Distance: 11 miles Grade: Easy - what these grades mean
The South West Coast Path continues to follow the Tarka Trail route today on an easy 3 mile route, continuing inland along the estuary towards Bideford. After crossing on the historic and expansive Bideford Bridge built back in 1280, there is time to explore this pleasing Market Town. The trail then takes you back up the opposite side of the Torridge Estuary heading back to sea passing disused Quays initially and then along a mix of pleasant riverside woodland, short boardwalks over marshes and hidden tiny beaches.
Enter the picture postcard village of Appledore and finally reach the impressive merging point of the mighty Taw and Torridge rivers and their combined estuary expanse. Away from the charming cottages, Appledore was The North Coast’s main shipbuilding centre and has a proud past in maritime. During the Napoleonic Wars over 200 ships were turned out here in 15 years.

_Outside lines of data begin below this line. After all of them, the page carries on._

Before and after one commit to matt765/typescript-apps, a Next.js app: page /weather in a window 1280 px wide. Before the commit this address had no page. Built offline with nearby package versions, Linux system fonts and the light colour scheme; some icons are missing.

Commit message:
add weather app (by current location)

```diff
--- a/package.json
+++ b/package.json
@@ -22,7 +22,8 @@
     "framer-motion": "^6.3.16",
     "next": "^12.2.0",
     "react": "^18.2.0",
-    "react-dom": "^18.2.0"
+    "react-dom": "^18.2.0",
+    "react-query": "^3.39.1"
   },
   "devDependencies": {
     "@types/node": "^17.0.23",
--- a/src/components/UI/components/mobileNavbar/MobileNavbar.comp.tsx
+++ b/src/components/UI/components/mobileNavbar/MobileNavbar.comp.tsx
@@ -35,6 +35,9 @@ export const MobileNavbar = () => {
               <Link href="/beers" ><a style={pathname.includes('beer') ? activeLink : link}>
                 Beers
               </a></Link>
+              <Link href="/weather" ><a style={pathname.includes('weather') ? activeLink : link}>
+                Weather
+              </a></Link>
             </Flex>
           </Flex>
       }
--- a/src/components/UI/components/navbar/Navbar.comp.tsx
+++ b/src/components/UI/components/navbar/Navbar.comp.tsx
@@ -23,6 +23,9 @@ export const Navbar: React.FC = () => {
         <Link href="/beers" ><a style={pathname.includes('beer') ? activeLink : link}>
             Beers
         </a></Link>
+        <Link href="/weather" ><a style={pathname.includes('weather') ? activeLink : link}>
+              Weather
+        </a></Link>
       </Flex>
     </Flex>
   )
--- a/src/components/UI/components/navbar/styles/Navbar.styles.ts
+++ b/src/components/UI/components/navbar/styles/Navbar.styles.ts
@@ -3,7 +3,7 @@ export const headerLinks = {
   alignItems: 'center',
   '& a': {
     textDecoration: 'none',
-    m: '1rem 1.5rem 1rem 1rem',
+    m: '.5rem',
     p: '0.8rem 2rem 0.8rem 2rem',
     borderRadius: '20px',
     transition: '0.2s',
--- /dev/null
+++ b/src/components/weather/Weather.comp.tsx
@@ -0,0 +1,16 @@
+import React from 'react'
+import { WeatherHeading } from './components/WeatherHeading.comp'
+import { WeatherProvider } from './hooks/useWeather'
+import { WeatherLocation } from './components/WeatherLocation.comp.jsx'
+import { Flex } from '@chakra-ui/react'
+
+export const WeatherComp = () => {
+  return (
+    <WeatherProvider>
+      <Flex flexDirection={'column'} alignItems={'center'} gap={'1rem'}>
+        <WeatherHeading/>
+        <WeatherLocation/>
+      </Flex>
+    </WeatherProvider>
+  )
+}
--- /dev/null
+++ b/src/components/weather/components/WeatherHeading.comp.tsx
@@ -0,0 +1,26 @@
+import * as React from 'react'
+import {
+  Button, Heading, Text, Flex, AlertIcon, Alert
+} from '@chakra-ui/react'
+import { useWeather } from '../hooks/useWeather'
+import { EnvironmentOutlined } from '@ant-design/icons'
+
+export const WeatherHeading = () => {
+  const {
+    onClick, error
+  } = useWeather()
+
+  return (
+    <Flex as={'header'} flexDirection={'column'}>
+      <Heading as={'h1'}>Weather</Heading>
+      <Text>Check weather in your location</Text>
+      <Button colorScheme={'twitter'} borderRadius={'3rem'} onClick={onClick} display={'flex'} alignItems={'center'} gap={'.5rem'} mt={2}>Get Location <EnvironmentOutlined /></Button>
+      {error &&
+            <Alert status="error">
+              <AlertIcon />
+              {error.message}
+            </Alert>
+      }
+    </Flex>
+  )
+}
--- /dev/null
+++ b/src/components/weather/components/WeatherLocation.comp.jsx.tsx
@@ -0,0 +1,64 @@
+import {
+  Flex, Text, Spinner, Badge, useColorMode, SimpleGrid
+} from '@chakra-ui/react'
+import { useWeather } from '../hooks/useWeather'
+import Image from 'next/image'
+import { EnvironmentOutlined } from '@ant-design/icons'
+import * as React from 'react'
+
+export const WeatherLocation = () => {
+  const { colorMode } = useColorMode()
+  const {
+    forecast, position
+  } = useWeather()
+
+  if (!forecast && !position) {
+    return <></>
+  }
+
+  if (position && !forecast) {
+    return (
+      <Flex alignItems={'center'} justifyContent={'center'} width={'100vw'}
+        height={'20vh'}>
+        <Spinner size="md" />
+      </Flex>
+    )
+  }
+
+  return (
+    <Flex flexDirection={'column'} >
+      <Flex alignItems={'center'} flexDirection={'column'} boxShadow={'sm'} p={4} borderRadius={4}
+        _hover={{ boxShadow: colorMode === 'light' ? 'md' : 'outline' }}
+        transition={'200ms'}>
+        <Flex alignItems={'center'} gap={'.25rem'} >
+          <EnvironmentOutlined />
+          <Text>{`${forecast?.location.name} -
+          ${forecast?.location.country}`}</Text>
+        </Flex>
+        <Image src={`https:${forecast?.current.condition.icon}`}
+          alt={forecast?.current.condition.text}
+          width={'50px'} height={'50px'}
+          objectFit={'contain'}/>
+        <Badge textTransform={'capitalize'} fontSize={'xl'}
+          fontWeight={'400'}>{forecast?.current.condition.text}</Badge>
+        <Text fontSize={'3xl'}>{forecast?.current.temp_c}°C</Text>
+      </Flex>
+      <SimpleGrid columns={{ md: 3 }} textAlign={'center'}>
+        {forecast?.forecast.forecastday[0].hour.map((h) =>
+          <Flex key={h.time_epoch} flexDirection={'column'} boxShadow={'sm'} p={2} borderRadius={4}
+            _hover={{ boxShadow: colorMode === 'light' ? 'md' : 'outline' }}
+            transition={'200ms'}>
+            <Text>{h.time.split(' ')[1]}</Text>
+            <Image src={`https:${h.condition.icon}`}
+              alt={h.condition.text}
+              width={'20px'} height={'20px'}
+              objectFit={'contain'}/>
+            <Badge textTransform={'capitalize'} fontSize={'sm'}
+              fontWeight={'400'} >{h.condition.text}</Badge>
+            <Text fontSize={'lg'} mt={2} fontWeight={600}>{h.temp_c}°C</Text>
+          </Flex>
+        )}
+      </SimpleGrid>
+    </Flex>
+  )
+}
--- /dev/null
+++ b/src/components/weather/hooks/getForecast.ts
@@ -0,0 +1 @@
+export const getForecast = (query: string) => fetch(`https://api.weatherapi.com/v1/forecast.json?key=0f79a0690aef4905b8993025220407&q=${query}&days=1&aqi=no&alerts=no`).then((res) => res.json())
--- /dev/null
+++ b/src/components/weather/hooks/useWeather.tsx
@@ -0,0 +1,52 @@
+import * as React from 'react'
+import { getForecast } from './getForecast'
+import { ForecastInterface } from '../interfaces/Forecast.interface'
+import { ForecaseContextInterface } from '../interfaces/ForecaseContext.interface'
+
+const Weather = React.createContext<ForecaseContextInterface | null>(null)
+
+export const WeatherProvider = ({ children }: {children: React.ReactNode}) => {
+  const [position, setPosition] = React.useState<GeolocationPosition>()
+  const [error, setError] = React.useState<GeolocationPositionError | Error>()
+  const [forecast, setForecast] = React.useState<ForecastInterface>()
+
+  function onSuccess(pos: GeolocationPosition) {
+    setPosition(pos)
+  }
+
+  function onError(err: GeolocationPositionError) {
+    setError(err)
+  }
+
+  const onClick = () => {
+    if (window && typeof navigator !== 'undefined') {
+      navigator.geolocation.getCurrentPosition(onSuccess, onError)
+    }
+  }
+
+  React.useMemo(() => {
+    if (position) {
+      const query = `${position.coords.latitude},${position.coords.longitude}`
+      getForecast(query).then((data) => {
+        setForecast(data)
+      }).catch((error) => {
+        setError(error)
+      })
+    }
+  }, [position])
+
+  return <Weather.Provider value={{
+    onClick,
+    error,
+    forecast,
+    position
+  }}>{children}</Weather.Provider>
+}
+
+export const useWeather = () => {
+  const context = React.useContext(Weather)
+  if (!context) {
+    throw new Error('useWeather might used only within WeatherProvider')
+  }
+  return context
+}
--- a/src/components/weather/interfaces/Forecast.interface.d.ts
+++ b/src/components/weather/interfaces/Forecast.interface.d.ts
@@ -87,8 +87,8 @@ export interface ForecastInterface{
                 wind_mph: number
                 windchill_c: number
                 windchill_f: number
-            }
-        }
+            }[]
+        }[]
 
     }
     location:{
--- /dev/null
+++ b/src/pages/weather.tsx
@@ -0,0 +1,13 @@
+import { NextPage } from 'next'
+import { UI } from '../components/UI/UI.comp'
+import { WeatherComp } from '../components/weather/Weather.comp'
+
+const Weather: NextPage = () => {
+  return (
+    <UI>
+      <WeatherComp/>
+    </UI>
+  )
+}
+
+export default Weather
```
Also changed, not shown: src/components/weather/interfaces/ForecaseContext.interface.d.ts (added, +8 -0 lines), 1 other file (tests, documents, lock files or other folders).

The huge modern Appledore Shipbuilding Yards are still in evidence and give a strange contrast to the pretty little streets of the old village where rows of tiny cottages, former homes of old sailing captains sit in the heart of this sleepy estuary village.

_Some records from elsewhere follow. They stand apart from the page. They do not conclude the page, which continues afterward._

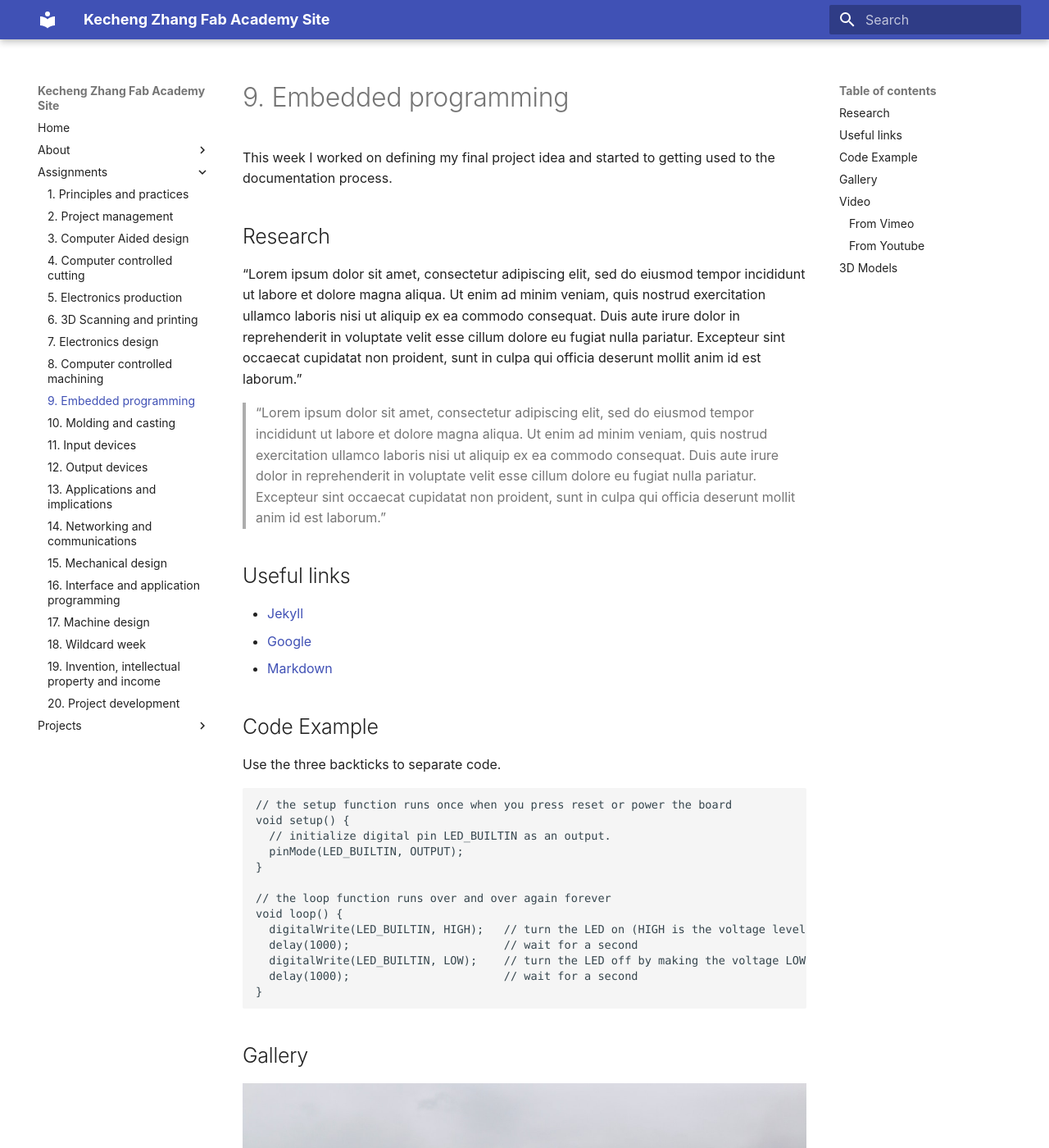
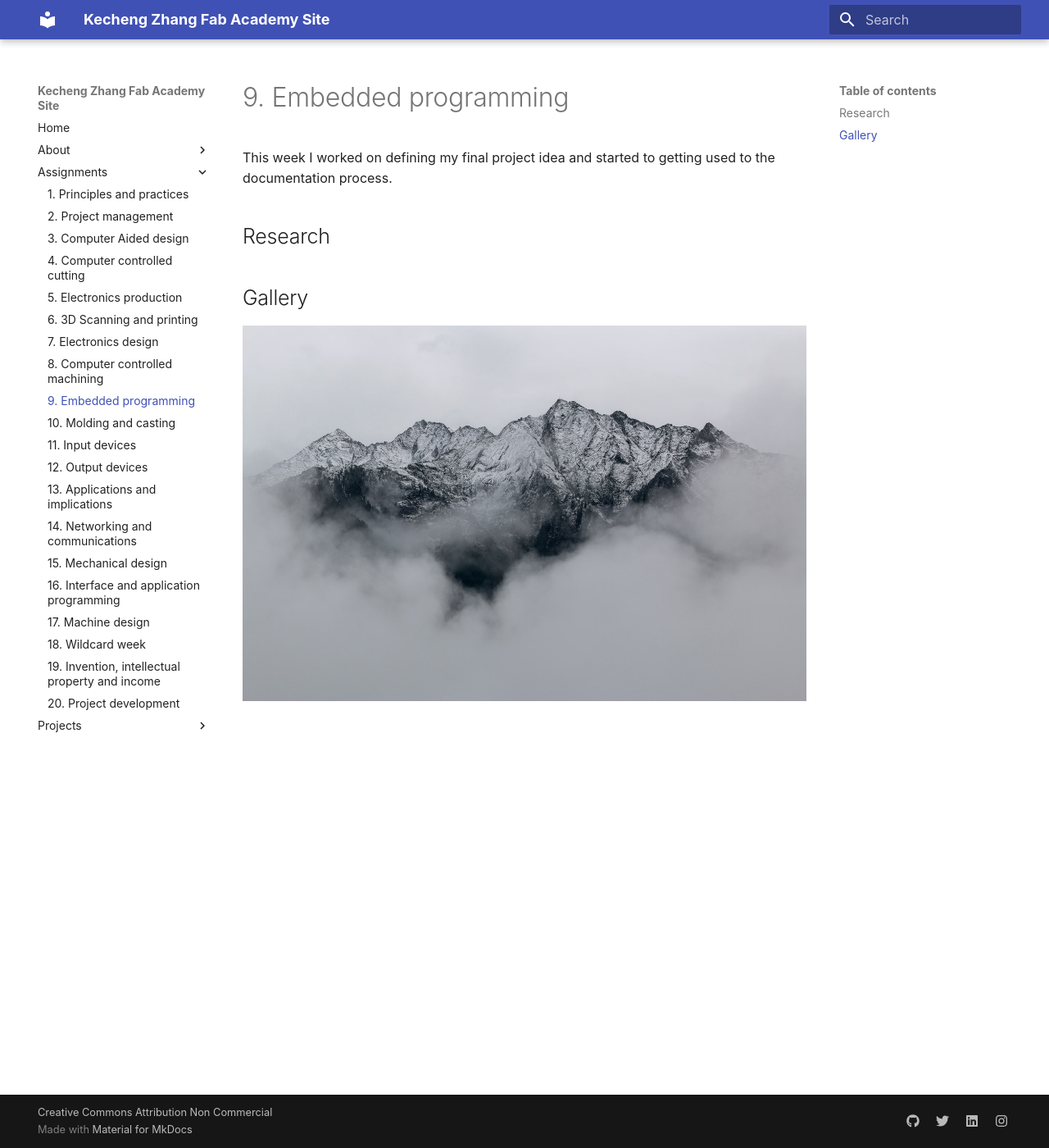
Before and after one commit to kecheeng/example-repository, an MkDocs documentation site: the page built from _docs/assignments/week09.md, in a window 1280 px wide and 1400 px high. Shown: the whole window at 82% size. Built offline with MkDocs 1.6.1 and Material for MkDocs 9.7.7, drawn with Linux system fonts in a browser that asks for light colours; some of the changed text lies outside the part shown.

Commit message:
Deploying website

````diff
--- a/_docs/assignments/week09.md
+++ b/_docs/assignments/week09.md
@@ -4,58 +4,6 @@ This week I worked on defining my final project idea and started to getting used
 
 ## Research
 
-"Lorem ipsum dolor sit amet, consectetur adipiscing elit, sed do eiusmod tempor incididunt ut labore et dolore magna aliqua. Ut enim ad minim veniam, quis nostrud exercitation ullamco laboris nisi ut aliquip ex ea commodo consequat. Duis aute irure dolor in reprehenderit in voluptate velit esse cillum dolore eu fugiat nulla pariatur. Excepteur sint occaecat cupidatat non proident, sunt in culpa qui officia deserunt mollit anim id est laborum."
-
-> "Lorem ipsum dolor sit amet, consectetur adipiscing elit, sed do eiusmod tempor incididunt ut labore et dolore magna aliqua. Ut enim ad minim veniam, quis nostrud exercitation ullamco laboris nisi ut aliquip ex ea commodo consequat. Duis aute irure dolor in reprehenderit in voluptate velit esse cillum dolore eu fugiat nulla pariatur. Excepteur sint occaecat cupidatat non proident, sunt in culpa qui officia deserunt mollit anim id est laborum."
-
-## Useful links
-
-- [Jekyll](http://jekyll.org)
-- [Google](http://google.com)
-- [Markdown](https://en.wikipedia.org/wiki/Markdown)
-
-## Code Example
-
-Use the three backticks to separate code.
-
-```
-// the setup function runs once when you press reset or power the board
-void setup() {
-  // initialize digital pin LED_BUILTIN as an output.
-  pinMode(LED_BUILTIN, OUTPUT);
-}
-
-// the loop function runs over and over again forever
-void loop() {
-  digitalWrite(LED_BUILTIN, HIGH);   // turn the LED on (HIGH is the voltage level)
-  delay(1000);                       // wait for a second
-  digitalWrite(LED_BUILTIN, LOW);    // turn the LED off by making the voltage LOW
-  delay(1000);                       // wait for a second
-}
-```
-
 ## Gallery
 
 ![](../images/sample-photo.jpg)
-
-## Video
-
-### From Vimeo
-
-<iframe src="https://player.vimeo.com/video/10048961" width="640" height="480" frameborder="0" webkitallowfullscreen mozallowfullscreen allowfullscreen></iframe>
-<p><a href="https://vimeo.com/10048961">Sound Waves</a> from <a href="https://vimeo.com/radarboy">George Gally (Radarboy)</a> on <a href="https://vimeo.com">Vimeo</a>.</p>
-
-### From Youtube
-
-<iframe width="560" height="315" src="https://www.youtube.com/embed/jjNgJFemlC4" frameborder="0" allow="autoplay; encrypted-media" allowfullscreen></iframe>
-
-## 3D Models
-
-<div class="sketchfab-embed-wrapper"><iframe width="640" height="480" src="https://sketchfab.com/models/658c8f8a2f3042c3ad7bdedd83f1c915/embed" frameborder="0" allow="autoplay; fullscreen; vr" mozallowfullscreen="true" webkitallowfullscreen="true"></iframe>
-
-<p style="font-size: 13px; font-weight: normal; margin: 5px; color: #4A4A4A;">
-    <a href="https://sketchfab.com/models/658c8f8a2f3042c3ad7bdedd83f1c915?utm_medium=embed&utm_source=website&utm_campaign=share-popup" target="_blank" style="font-weight: bold; color: #1CAAD9;">Dita&#39;s Gown</a>
-    by <a href="https://sketchfab.com/francisbitontistudio?utm_medium=embed&utm_source=website&utm_campaign=share-popup" target="_blank" style="font-weight: bold; color: #1CAAD9;">Francis Bitonti Studio</a>
-    on <a href="https://sketchfab.com?utm_medium=embed&utm_source=website&utm_campaign=share-popup" target="_blank" style="font-weight: bold; color: #1CAAD9;">Sketchfab</a>
-</p>
-</div>
````
Also changed, not shown: 1 other file.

Well worth a look if you are on a short day is the North Devon Maritime Museum housed here, and the path skirts round its buildings and past the current lifeboat station. The views from here over the waters and seemingly never ending sand dunes and mud flats are fantastic, as you pass the ruined Hinks boat yard before heading out to the wide spit of land that houses Northam Burrows Country Park. Return to isolation as 600 acres of protected sand dunes, salt marsh and wild life await you on the final section of the South West Coast Path before reaching Westward Ho!

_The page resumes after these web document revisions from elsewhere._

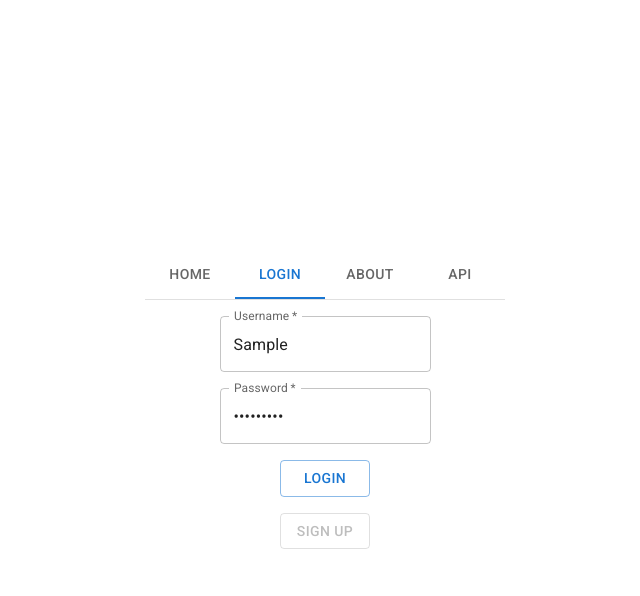
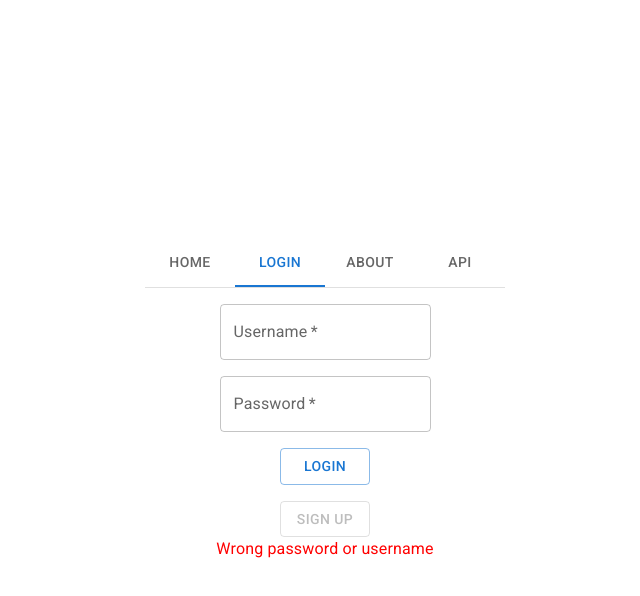
Before and after one commit to BUsuper/login-sandbox, a React (Vite) app: page /login in a window 1280 px wide. Both pictures are taken after typing "Sample", "Sample123" into the empty fields and a click on the button "LOGIN". Shown: the top 596 px of the page, without its empty margins (315-955 px from the left). Built offline with nearby package versions, Linux system fonts and the light colour scheme; no server answers.

Commit message:
Check login status. On success navigate to Home, on failure show an error message

```diff
--- a/src/pages/Login/Login.tsx
+++ b/src/pages/Login/Login.tsx
@@ -1,15 +1,18 @@
-import { Box, Button, TextField } from "@mui/material";
+import { Box, Button, TextField, Typography } from "@mui/material";
 import { Header } from "../../components/";
 import { useContext, useState, type ChangeEvent, type FormEvent } from "react";
 import { UserContext } from "../../context/UserContext";
 import { TokenContext } from "../../context/TokenContext";
 import { login } from "../../utils/auth";
+import { useNavigate } from "react-router";
 
 export default function Login() {
   const [usernameInput, setUsernameInput] = useState<string>("");
   const [passwordInput, setPasswordInput] = useState<string>("");
+  const [isLoginError, setIsLoginError] = useState<boolean>(false);
   const { currentUser, setCurrentUser } = useContext(UserContext);
   const { setAccessToken } = useContext(TokenContext);
+  const navigate = useNavigate();
 
   console.log(`Current user: ${currentUser}`);
 
@@ -21,10 +24,26 @@ export default function Login() {
     setPasswordInput(e.target.value);
   }
 
-  function handleSubmit(e: FormEvent<HTMLFormElement>): void {
+  async function handleSubmit(e: FormEvent<HTMLFormElement>): Promise<void> {
     e.preventDefault();
     console.log(`Login: ${usernameInput}\nPassword: ${passwordInput}`);
-    login(usernameInput, passwordInput, setAccessToken, setCurrentUser);
+    try {
+      const success = await login(
+        usernameInput,
+        passwordInput,
+        setAccessToken,
+        setCurrentUser
+      );
+      if (success) {
+        navigate("/");
+      } else {
+        setIsLoginError(true);
+        setUsernameInput("");
+        setPasswordInput("");
+      }
+    } catch (err) {
+      console.error(err);
+    }
   }
 
   return (
@@ -72,6 +91,11 @@ export default function Login() {
         >
           Sign up
         </Button>
+        {isLoginError && (
+          <Typography variant="body1" color="red">
+            Wrong password or username
+          </Typography>
+        )}
       </Box>
     </>
   );
```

The day and the North Devon Coast Path route ends as you emerge from the Burrows along sandy beaches to find the back of the famous landmark pebble ridge at Westward Beach and a final triumphant walk along the beachfront to the bizarrely named section head at Westward Ho!